Every line with "ipynb" in it must be copied from the data.

(Edit tracking data)
══════════

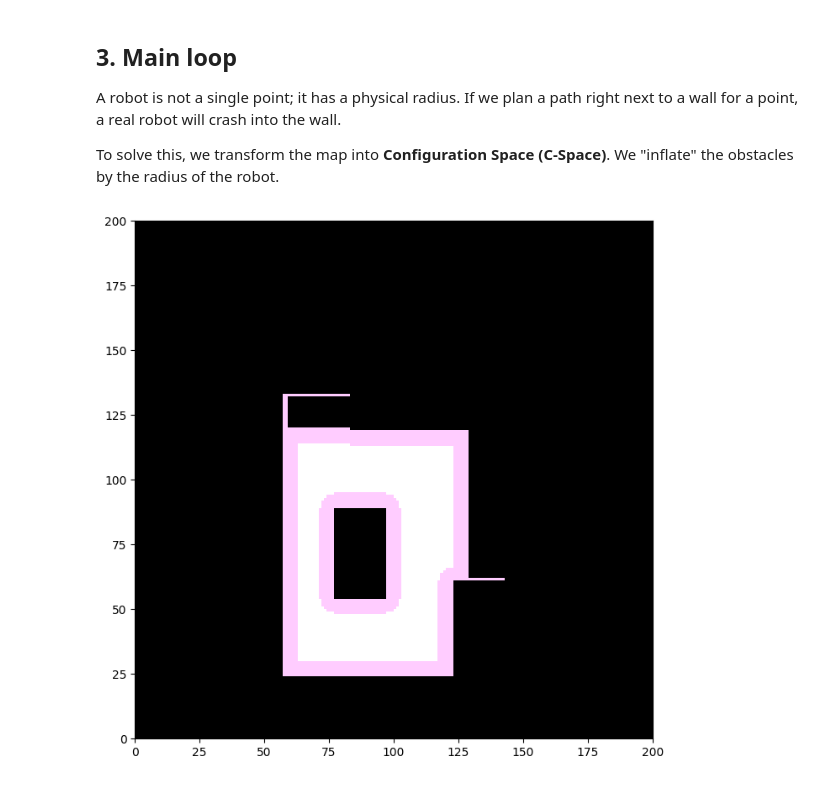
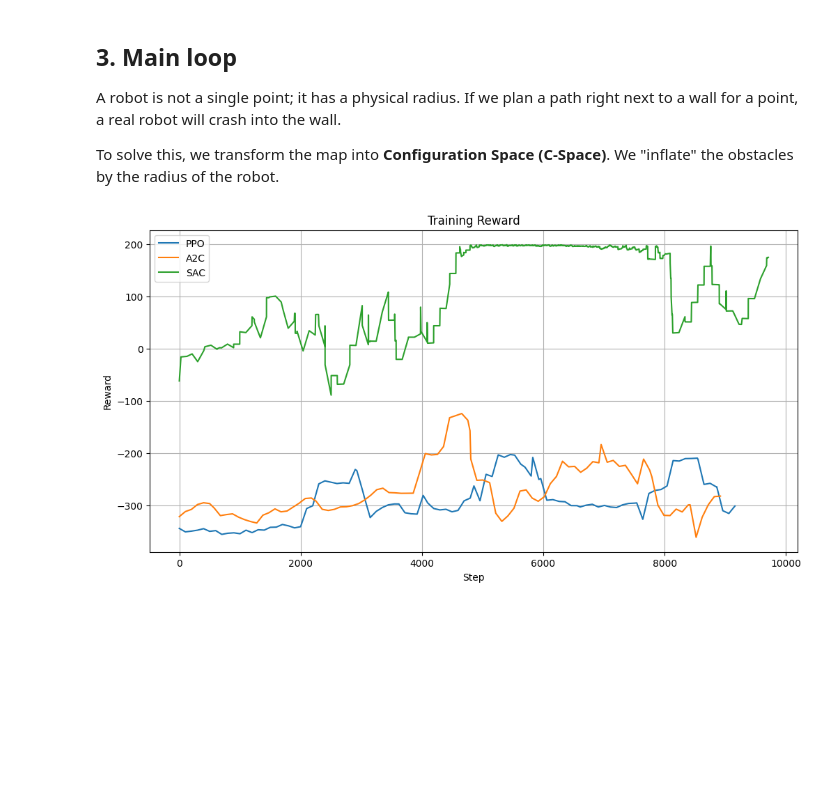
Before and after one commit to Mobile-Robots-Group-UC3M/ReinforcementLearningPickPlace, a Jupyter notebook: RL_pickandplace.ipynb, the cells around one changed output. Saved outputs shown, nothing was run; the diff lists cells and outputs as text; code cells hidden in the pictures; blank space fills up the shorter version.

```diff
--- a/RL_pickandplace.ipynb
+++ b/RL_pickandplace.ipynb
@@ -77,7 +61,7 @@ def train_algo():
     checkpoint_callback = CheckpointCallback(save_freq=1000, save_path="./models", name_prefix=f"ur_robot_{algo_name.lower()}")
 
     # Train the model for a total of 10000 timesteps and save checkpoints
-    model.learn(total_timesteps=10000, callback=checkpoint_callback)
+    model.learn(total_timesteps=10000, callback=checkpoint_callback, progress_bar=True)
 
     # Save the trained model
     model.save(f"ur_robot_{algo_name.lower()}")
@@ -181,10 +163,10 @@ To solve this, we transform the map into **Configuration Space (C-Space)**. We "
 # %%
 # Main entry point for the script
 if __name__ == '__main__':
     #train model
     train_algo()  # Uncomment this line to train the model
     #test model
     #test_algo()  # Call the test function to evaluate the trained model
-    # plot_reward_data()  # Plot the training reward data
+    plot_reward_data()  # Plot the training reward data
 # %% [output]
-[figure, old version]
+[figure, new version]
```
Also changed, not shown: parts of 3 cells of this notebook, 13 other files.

══════════

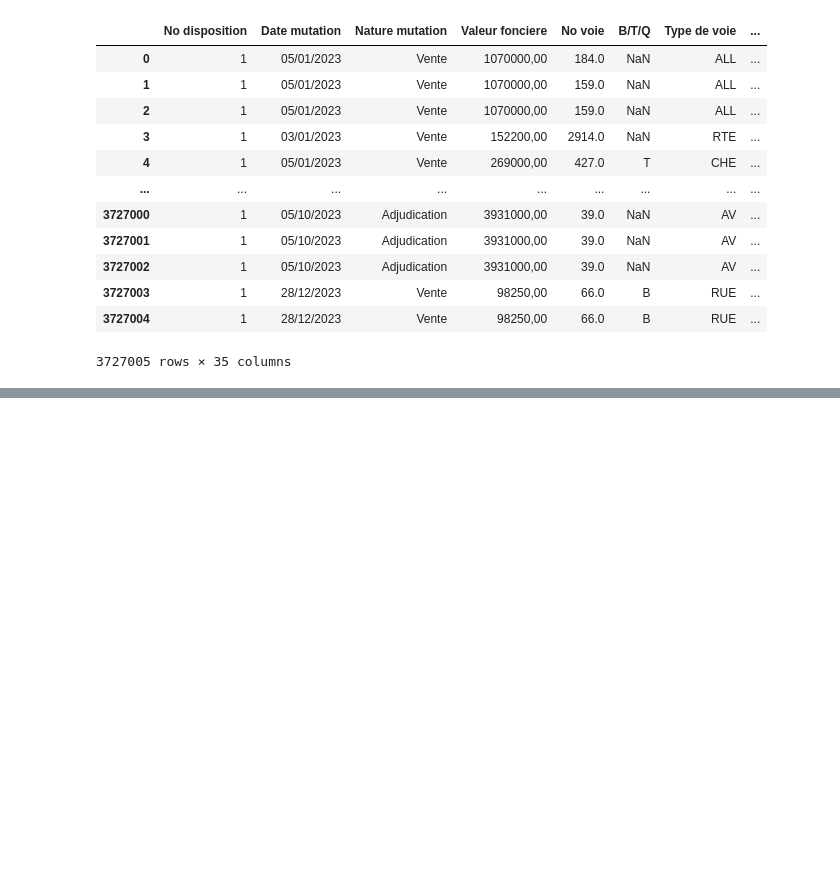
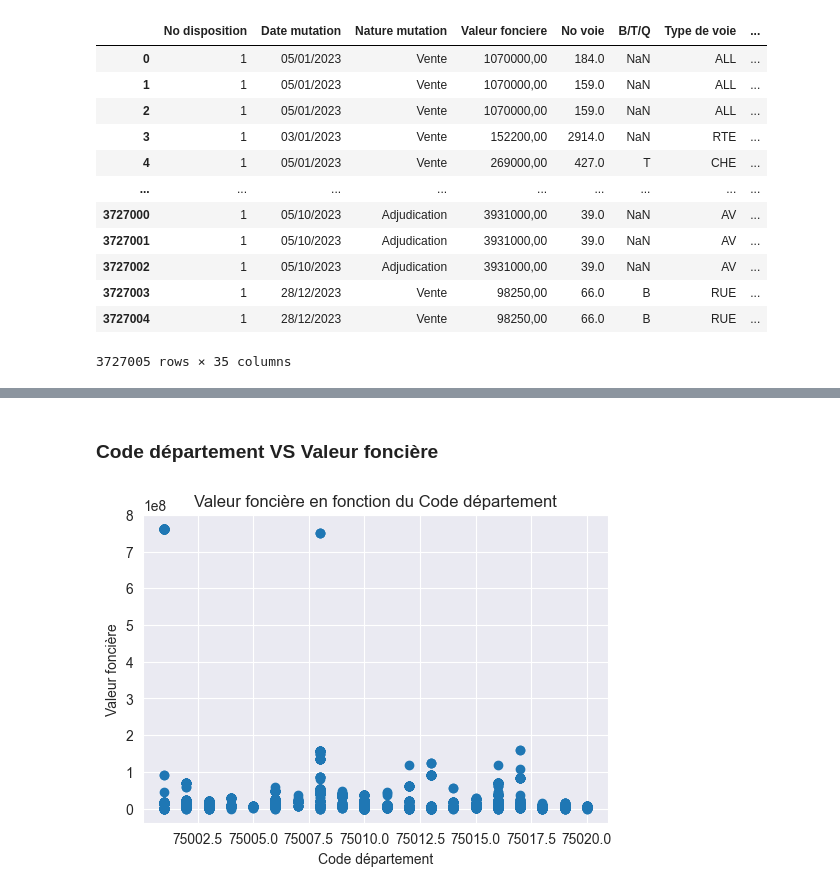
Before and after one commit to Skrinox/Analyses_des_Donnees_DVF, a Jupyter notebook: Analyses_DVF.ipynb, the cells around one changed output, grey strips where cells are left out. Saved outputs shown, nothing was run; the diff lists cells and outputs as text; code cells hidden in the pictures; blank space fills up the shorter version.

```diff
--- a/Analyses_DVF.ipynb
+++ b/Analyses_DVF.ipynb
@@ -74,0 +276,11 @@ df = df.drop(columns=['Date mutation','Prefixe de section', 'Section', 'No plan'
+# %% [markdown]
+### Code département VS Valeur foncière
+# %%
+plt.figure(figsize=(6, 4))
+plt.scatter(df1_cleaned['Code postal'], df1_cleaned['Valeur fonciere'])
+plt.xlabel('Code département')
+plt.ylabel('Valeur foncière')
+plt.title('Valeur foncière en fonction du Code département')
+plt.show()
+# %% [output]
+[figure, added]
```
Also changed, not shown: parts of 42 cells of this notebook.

══════════

#### [Answer box]
Before and after one commit to Mobile-Robots-Group-UC3M/ReinforcementLearningPickPlace, a Jupyter notebook: RL_pickandplace.ipynb, the cells around one changed output. Saved outputs shown, nothing was run; the diff lists cells and outputs as text; code cells hidden in the pictures; blank space fills up the shorter version.
--- a/RL_pickandplace.ipynb
+++ b/RL_pickandplace.ipynb
Before and after one commit to Skrinox/Analyses_des_Donnees_DVF, a Jupyter notebook: Analyses_DVF.ipynb, the cells around one changed output, grey strips where cells are left out. Saved outputs shown, nothing was run; the diff lists cells and outputs as text; code cells hidden in the pictures; blank space fills up the shorter version.
--- a/Analyses_DVF.ipynb
+++ b/Analyses_DVF.ipynb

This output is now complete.